Not only do air barriers and increased tightness keep your home temperature resilient, but they also help prevent dust, pollen, smoke, and other pollutants from sneaking inside.
3. Upgrade Your Windows
Our next tip is to take a look at your windows. Are you stuck with old single or double-paned windows? They might be providing terrible insulation, absorbing heat during the summer and letting warmth out during the winter.
If you want a comfortable, temperature-resilient house, you should consider upgrading your windows to more efficient, modern options. They might not be the most budget-friendly solution upfront, but in the long run, these resistant windows can save you loads on your utility bills.
Typically, you’ll pay at least $400 per window, but that price can easily rise to $900 or more depending on its efficiency, design, and features. You can also pay for reflective coatings that will keep sun-facing windows even more protected.

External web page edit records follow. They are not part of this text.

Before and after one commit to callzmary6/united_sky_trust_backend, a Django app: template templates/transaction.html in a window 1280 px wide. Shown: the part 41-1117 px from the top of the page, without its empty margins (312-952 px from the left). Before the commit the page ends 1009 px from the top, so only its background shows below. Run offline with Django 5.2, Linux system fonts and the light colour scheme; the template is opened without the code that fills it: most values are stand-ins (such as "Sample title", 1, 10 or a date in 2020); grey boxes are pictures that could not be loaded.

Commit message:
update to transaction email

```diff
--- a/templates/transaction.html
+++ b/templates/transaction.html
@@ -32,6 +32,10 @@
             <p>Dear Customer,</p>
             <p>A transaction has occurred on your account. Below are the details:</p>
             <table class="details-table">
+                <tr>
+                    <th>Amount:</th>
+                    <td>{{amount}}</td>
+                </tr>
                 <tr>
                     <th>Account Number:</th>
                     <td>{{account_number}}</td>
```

4. Put a “Sweater” on Your House
Are your home’s sidings old? This could be a great opportunity to replace them, as well as pack in some exterior insulation (or “outsulation”). Adding an inch and a half to three inches of insulation before replacing the siding can make a huge difference in your home’s temperature resiliency, both during heat waves and winter freezes.

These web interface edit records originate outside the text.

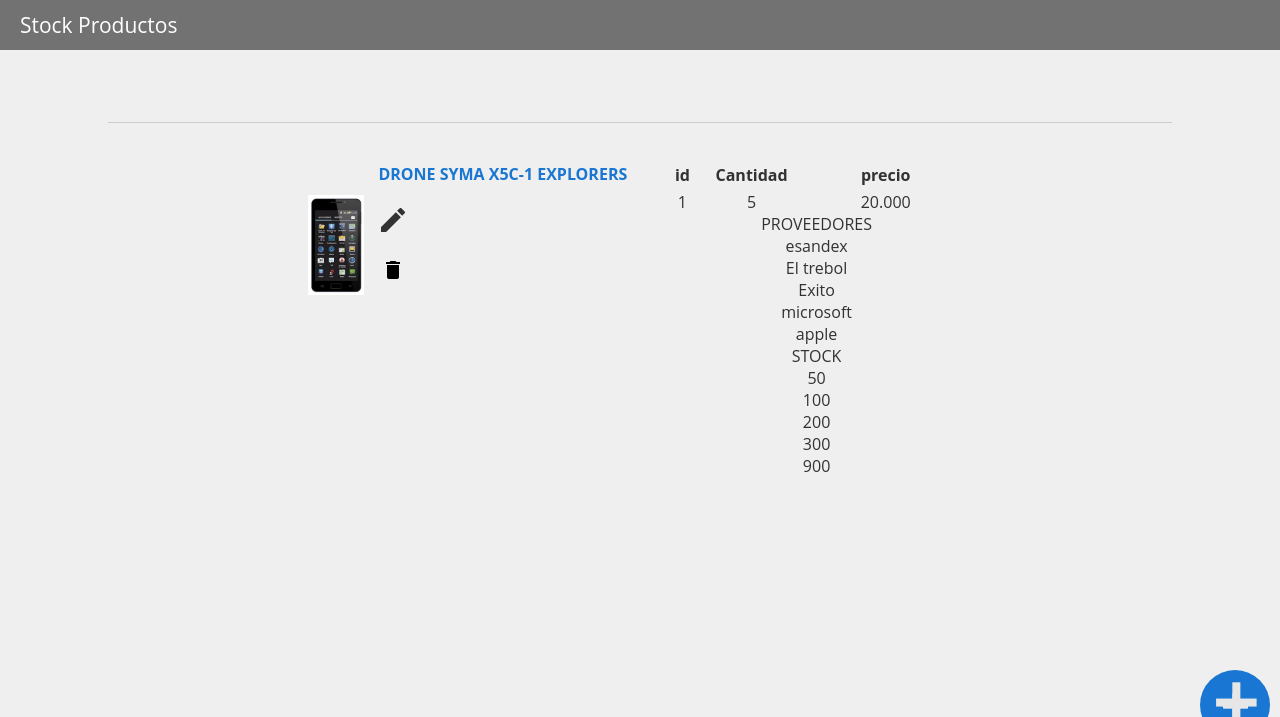
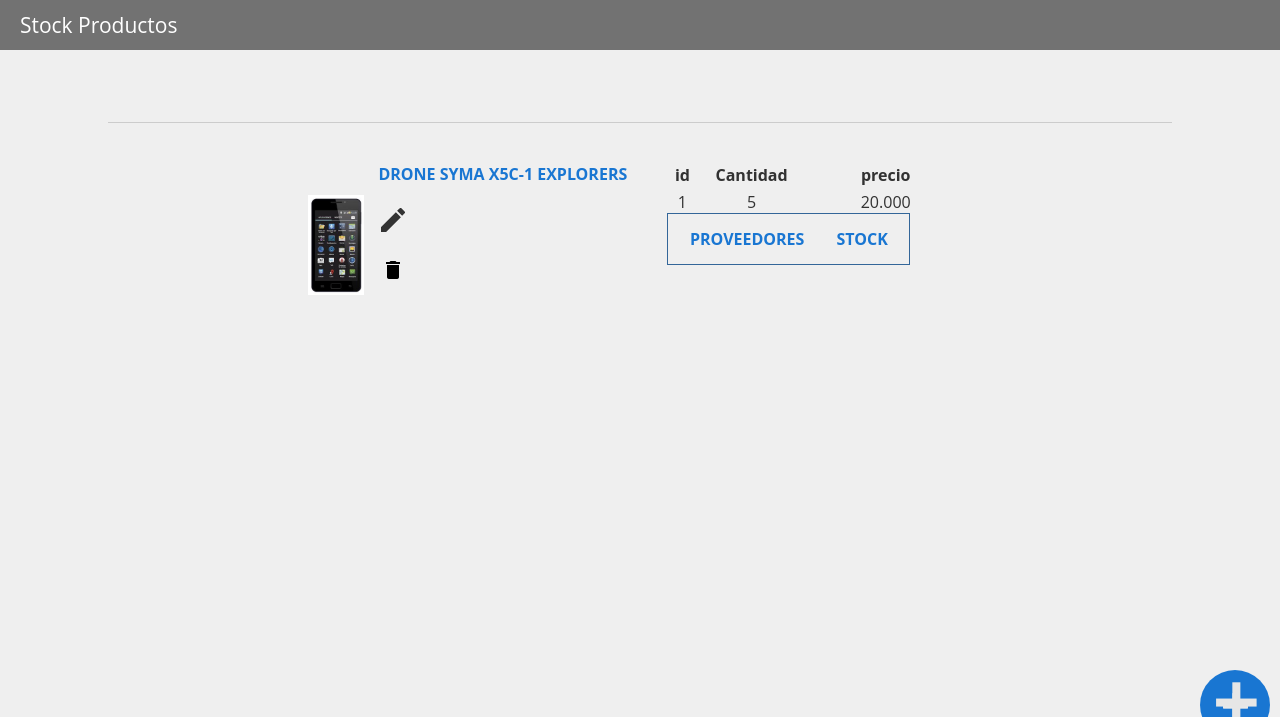
Before and after one commit to creativepmg/CreativePMG, a PHP site: page /localhost/stock-producto in a window 1280 px wide. Shown: the part 50-767 px from the top of the page. Run offline with PHP 8.4, Linux system fonts and the light colour scheme; the visitor is signed in with stand-in values (Sample User, id 1); data that the repository does not hold is empty; some libraries are stand-ins or nearby versions; some web fonts are replaced.

Commit message:
ultimas mejoras proveedores en stock

```diff
--- a/css/main.css
+++ b/css/main.css
@@ -334,6 +334,30 @@ h1 {
       .contenido .contenedorProductos .contenedorProducto .row1 .cuerpo .precio {
         display: inline-block;
         width: 150px; }
+      .contenido .contenedorProductos .contenedorProducto .row1 .contenedorCrp {
+        border: 1px solid #369;
+        width: 241px; }
+        .contenido .contenedorProductos .contenedorProducto .row1 .contenedorCrp .tittle {
+          display: inline-block;
+          padding: 14px;
+          color: #1976D2;
+          font-weight: bold; }
+        .contenido .contenedorProductos .contenedorProducto .row1 .contenedorCrp:hover {
+          cursor: pointer;
+          color: #2196F3; }
+      .contenido .contenedorProductos .contenedorProducto .row1 .contCuerpo {
+        display: none;
+        border: 1px solid #369;
+        width: 241px; }
+        .contenido .contenedorProductos .contenedorProducto .row1 .contCuerpo .blqCuerpo {
+          text-align: left;
+          display: inline-block; }
+          .contenido .contenedorProductos .contenedorProducto .row1 .contCuerpo .blqCuerpo .comun {
+            text-align: left; }
+            .contenido .contenedorProductos .contenedorProducto .row1 .contCuerpo .blqCuerpo .comun div {
+              margin: 5px; }
+          .contenido .contenedorProductos .contenedorProducto .row1 .contCuerpo .blqCuerpo .proveedores {
+            width: 150px; }
   .contenido .contenedorIcono {
     background-color: #fff;
     box-shadow: 0px 0px 5px #333;
--- a/js/main.js
+++ b/js/main.js
@@ -11,7 +11,7 @@ function inicio()
 	$('#nuevoPreServicio').on('click', nuevoPreServicio);
 	$('#btnPreOrden').on('click', insPreOrden);
 	$('.usuario').on('click', ioMenu);
-	$('.tittle').on('click', proveedores);
+	$('.contenedorCrp').on('click', proveedores);
 
 	$('.previo').on('click', chatear);
 	$('.chatAmigo .titulo').on('click', listaDeChats);
@@ -274,7 +274,8 @@ function ioMenu()
 }
 function proveedores()
 {
-	$('.blqCuerpo .proveedores').slideToggle();
+	$('.contCuerpo').slideToggle();
+	$('.contCuerpo').css("border-top","none");
 }
 
 
--- a/sass/main.scss
+++ b/sass/main.scss
@@ -492,35 +492,47 @@ h1
 					}
 
 				}
-				.ContblqCuerpo
+				.contenedorCrp
 				{
 					border:1px solid #369;
-					width: 242px;
+					width: 241px;
+					.tittle
+					{
+						display: inline-block;
+						padding: 14px;
+						color: $darkPrimaryColor;
+						font-weight: bold;
+					}
+					&:hover
+					{
+						cursor: pointer;
+						color: $primaryColor;
+					}
+				}
+				.contCuerpo
+				{
+					display: none;
+					border:1px solid #369;
+					width: 241px;
 					.blqCuerpo
 					{
+						text-align: left;
 						display: inline-block;
-						padding: 10px;
-						.tittle
+						.comun
 						{
-							color: $darkPrimaryColor;
-							font-weight: bold;
-							&:hover
-							{
-								cursor: pointer;
-								color: $primaryColor;
-							}
-						}
-						.proveedores
-						{
-							display: none;
-							text-align: left;
+					 		text-align: left;
 							div
 							{
 								margin:5px;
 							}
 						}
+						.proveedores
+						{
+						    width: 150px;
+						}
 					}
-				}
+			    }
+
 			}
 
 		}
--- a/views/stock-producto.tpl.php
+++ b/views/stock-producto.tpl.php
@@ -33,25 +33,29 @@
           <div class="cantidad">5</div>
           <div class="precio">20.000</div>
       </div>
-      <div class="ContblqCuerpo">
+            <div>
+                <div class="contenedorCrp">
+                    <div class="tittle">PROVEEDORES</div>
+                    <div  class="tittle">STOCK</div>
+                </div>
+                <div class="contCuerpo">
                    <div class="blqCuerpo">
-                    <div class="tittle">PROVEEDORES</div>
-                    <div class="proveedores">
+                        <div class="proveedores comun">
                           <div >esandex</div>
                           <div >El trebol</div>
-                      <div>Exito</div>
-                      <div>microsoft</div>
-                      <div>apple</div>
+                          <div >Exito</div>
+                          <div >microsoft</div>
+                          <div >apple</div>
                         </div>
                     </div>
                     <div class="blqCuerpo">
-                    <div  class="tittle">STOCK</div>
-                    <div class="proveedores">
+                        <div class="comun">
                           <div>50</div>
                           <div>100</div>
                           <div>200</div>
                           <div>300</div>
                           <div>900</div>
+                        </div>
                     </div>
               </div>
           </div>
```
Lines whose indentation alone changed are shown as unchanged.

Adding extra exterior insulation during home renovations reduces the chance of thermal bridging, in which heat/cold comes in via wood studs. Many Vancouver residents use Rockwool Insulation to protect the exterior of their homes, but there are other options. Talk to the experts at TQ Construction to learn more.

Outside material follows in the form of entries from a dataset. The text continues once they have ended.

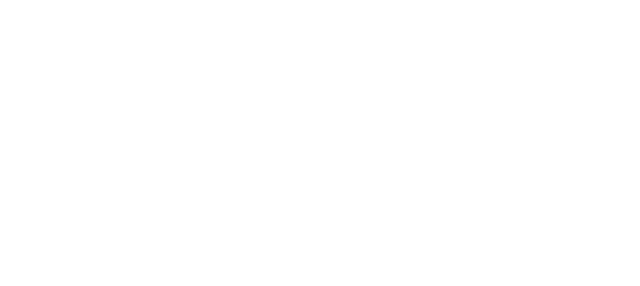
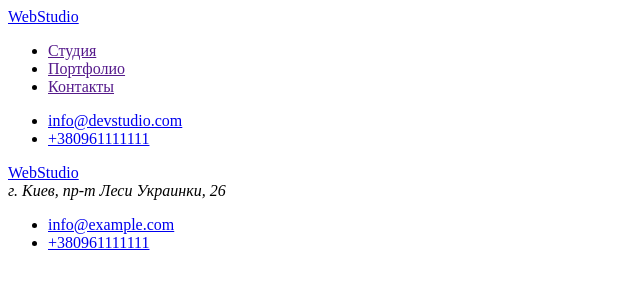
Before and after one commit to Nalachik/goit-markup-hw-02, a plain HTML site: page portfolio.html in a window 1280 px wide. Shown: the whole page, without its empty margins (0-640 px from the left). Drawn offline with Linux system fonts and the light colour scheme.

Commit message:
add header and footer

```diff
--- a/portfolio.html
+++ b/portfolio.html
@@ -0,0 +1,40 @@
+<!DOCTYPE html>
+<html lang="en">
+<head>
+    <meta charset="UTF-8">
+    <meta http-equiv="X-UA-Compatible" content="IE=edge">
+    <meta name="viewport" content="width=device-width, initial-scale=1.0">
+    <title>Document</title>
+</head>
+<body>
+    <header>
+        <nav>
+            <a lang="en" href="WebStudio">WebStudio</a>
+            <ul>
+                <li><a href="">Студия</a></li>
+                <li><a href="">Портфолио</a></li>
+                <li><a href="">Контакты</a></li>
+            </ul>
+        </nav>
+        <ul>
+            <li><a href="mailto:info@devstudio.com">info@devstudio.com</a></li>
+            <li><a href="tel:+380961111111">+380961111111</a></li>
+        </ul>
+
+    </header>
+    <!-- footter -->
+    <footer>
+            <a lang="en" href="WebStudio">WebStudio</a>
+            <address>г. Киев, пр-т Леси Украинки, 26</address>
+            <ul>
+                <li>
+                    <a href="mailto:info@example.com">info@example.com</a>
+                </li>
+
+                <li>
+                    <a href="tel:+380961111111">+380961111111</a>
+                </li>
+            </ul>
+    </footer>
+</body>
+</html>
```
Also changed, not shown: index.html (+1 -1 lines).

5. Update Your Mechanical Systems
Another thing you can do is install a new or better Heat Recovery Ventilation (HRV) system.
When you insulate your house, you prevent exterior air from getting inside, as well as inside air from escaping. However, the problem with air-tight homes is that residents will breathe in stale, stagnant air. To prevent this from happening, HRV systems slowly move air from inside to outside, and vice versa.
The small mechanical unit exhausts old air from inside, then brings new air inside. However, before it allows the air in the home, it ensures it matches the air temperature of the house. This ensures that you don’t lose or gain heat while ventilating your home.
If your HRV system is old and inefficient, you might be expending more energy than necessary and struggling to create a temperature-resilient atmosphere. Consider upgrading your system to something more cost-effective and efficient.
6. Take Advantage of Grants
Lastly, as you begin making changes to your house to improve its temperature resiliency, remember to take advantage of local corporate and government grants.
For instance, BC Hydro has offered different kinds of grants for residents and charities improving their building efficiency. FortisBC has also offered home renovation rebates and grants to make upgrades more affordable.
Start doing your research to see what offers you can apply for, and keep an eye out daily. Things change often, so you never know when you might become eligible for a new grant.
The TQ Construction team works to stay on top of all the latest offers and grants. If you’re working to make your home more temperature-resilient, let us know and we’ll try to help you find the best offers for your situation.
Unfortunately, none of these options are “free,” but you need to consider how minimizing heat absorption and release will affect your electricity bills later on down the road. Temperature-resistant homes aren’t just more comfortable – they’re more sustainable and cost-effective.
At TQ, we do everything we can to make most homes more energy-efficient and resilient. If we’re working with a client and have the chance to make valuable updates, especially to outdoor walls and insulation, we openly discuss opportunities with them.
We’re happy to help you improve your home’s temperature resiliency. To learn more, contact 604-430-9900 or send us a message online. Together, we’ll take your home from 1971 to 2021 with the latest trends and tactics.